To give you a better picture of how often this occurs,
From 2018-2019, 78 pets suffered heat stroke and died in a hot car. Completely preventable!

Some pets who are more susceptible to heatstroke include; dogs with broad, short skulls (also known as brachycephalic breeds) and dogs with heart conditions, as well as overweight or underweight dogs, are also more likely to exhibit symptoms of heatstroke.

If your dog is experiencing any of the following symptoms, bring them to a cool area as soon as possible and provide them water:

  • Excessive, rapid breathing or panting
  • Bright pink gums
  • Decreased energy
  • Rapid heartbeat

If you see a pet stuck in a hot car, Thanks to a recent piece of Arizona legislation, House Bill 2494, which Gov. Doug Ducey signed into law in May 2017, allows a “Good Samaritan” to break a window to rescue a child or pet from a hot car. Under the new law, however, breaking a window is legal as long as you meet three criteria.

  • The rescuer has a good faith and belief that the confined child or pet is in imminent danger of suffering physical injury or death unless they are removed from the vehicle.
  • The rescuer determines the car is locked or there is no reasonable manner in which the person can remove the child or pet.
  • Before entering the vehicle, the rescuer notifies the proper authorities (defined).
  • The rescuer does not use more force than is necessary under the circumstances to enter the vehicle.
  • The rescuer remains with the child or pet until the authorities arrive.Here are some helpful tips:
    How to prevent: Never leave your pet unattended in a car.
    When traveling: Find pet friendly restaurants, hotels, stores, etc.
    During the summer, unless absolutely necessary, leave your pet at home.To quote Michael Dix DVM, Medical Director, Best Friends Animal Society,
    “Never leave your pet in a parked car when the outside temperature is above 70 degrees. Not even with the windows partway down, not even in the shade, not even for a quick errand. Dogs and cats can’t sweat like humans, so they pant to lower their body temperature.
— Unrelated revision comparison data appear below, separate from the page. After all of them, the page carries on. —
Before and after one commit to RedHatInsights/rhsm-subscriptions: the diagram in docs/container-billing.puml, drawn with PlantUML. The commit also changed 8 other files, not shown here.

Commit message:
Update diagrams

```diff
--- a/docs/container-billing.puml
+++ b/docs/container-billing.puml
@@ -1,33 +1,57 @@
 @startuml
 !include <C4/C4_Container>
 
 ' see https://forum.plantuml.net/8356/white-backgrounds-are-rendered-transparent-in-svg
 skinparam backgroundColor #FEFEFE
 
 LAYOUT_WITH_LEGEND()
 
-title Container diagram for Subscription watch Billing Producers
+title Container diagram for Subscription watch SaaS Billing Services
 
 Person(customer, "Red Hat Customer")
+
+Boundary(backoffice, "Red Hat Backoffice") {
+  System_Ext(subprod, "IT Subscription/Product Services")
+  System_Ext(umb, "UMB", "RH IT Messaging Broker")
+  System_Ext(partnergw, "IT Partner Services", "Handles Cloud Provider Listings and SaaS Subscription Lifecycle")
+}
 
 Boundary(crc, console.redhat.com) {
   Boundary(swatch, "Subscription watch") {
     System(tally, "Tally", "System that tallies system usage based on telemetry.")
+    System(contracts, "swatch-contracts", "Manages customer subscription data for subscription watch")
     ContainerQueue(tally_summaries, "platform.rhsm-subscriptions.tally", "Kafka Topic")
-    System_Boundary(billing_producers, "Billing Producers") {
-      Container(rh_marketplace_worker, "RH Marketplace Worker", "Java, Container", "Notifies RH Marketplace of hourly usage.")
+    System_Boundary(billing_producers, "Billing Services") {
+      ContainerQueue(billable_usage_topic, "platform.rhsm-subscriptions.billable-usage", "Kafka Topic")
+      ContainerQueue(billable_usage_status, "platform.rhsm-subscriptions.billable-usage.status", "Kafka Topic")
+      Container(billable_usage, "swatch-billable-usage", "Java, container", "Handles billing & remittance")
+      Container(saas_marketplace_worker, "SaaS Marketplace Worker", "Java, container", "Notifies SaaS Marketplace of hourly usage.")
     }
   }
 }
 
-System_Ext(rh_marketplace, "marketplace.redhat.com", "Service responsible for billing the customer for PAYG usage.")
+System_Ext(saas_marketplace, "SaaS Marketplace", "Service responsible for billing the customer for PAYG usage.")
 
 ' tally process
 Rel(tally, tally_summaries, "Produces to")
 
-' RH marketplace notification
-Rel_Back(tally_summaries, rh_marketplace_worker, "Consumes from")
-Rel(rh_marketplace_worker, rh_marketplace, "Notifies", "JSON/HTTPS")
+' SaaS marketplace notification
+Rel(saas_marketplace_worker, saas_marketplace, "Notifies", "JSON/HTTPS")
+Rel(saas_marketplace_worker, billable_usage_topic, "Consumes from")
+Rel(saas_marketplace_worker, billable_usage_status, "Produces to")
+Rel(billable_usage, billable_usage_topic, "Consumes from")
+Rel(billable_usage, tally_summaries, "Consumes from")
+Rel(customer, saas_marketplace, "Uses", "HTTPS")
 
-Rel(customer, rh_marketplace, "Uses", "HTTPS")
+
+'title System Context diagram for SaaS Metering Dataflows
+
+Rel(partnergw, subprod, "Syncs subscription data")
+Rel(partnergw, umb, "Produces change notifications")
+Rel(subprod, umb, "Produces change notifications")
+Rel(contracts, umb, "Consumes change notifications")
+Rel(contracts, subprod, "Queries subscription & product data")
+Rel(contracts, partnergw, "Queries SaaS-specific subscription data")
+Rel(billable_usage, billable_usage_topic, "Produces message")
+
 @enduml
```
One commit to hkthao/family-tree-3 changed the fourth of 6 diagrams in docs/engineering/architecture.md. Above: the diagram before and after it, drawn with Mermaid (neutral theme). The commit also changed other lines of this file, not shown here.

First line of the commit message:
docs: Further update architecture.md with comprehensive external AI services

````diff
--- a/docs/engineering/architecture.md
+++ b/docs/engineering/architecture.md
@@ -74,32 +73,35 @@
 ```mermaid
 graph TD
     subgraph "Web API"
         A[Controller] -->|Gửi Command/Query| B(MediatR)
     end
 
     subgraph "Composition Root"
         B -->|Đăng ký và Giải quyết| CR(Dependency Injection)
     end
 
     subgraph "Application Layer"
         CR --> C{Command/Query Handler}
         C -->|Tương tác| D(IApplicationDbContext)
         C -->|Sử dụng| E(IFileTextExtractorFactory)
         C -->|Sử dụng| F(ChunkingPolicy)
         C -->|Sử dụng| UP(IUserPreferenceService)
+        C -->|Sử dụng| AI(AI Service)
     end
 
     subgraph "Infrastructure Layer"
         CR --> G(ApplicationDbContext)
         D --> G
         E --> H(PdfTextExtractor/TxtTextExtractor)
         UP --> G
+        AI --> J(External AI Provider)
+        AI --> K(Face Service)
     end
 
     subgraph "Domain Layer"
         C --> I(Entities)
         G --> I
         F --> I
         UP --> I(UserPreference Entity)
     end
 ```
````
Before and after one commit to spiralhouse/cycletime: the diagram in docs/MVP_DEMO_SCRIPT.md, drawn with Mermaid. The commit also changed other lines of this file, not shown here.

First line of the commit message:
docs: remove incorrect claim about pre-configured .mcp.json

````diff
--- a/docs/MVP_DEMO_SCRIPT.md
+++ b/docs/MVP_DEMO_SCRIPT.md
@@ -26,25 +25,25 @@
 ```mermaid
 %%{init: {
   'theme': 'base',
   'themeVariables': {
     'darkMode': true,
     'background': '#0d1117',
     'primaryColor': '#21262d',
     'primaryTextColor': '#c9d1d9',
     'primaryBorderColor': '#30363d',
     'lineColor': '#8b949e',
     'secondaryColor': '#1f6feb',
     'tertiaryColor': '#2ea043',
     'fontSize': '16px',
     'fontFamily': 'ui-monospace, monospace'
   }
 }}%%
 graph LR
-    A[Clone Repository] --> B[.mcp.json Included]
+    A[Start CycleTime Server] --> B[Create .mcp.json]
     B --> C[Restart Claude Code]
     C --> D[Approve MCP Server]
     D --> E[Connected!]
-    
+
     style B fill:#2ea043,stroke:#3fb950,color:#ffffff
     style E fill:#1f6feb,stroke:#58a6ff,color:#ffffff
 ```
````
If they’re inside a car, recycling very hot air, panting gives no relief, and heat stroke can happen quickly.”Let’s do our part to keep pets safe this summer and prevent heat stroke or worse consequences of leaving your pet in a car.

Written by: Crystal B.

Narrated by: Alex W.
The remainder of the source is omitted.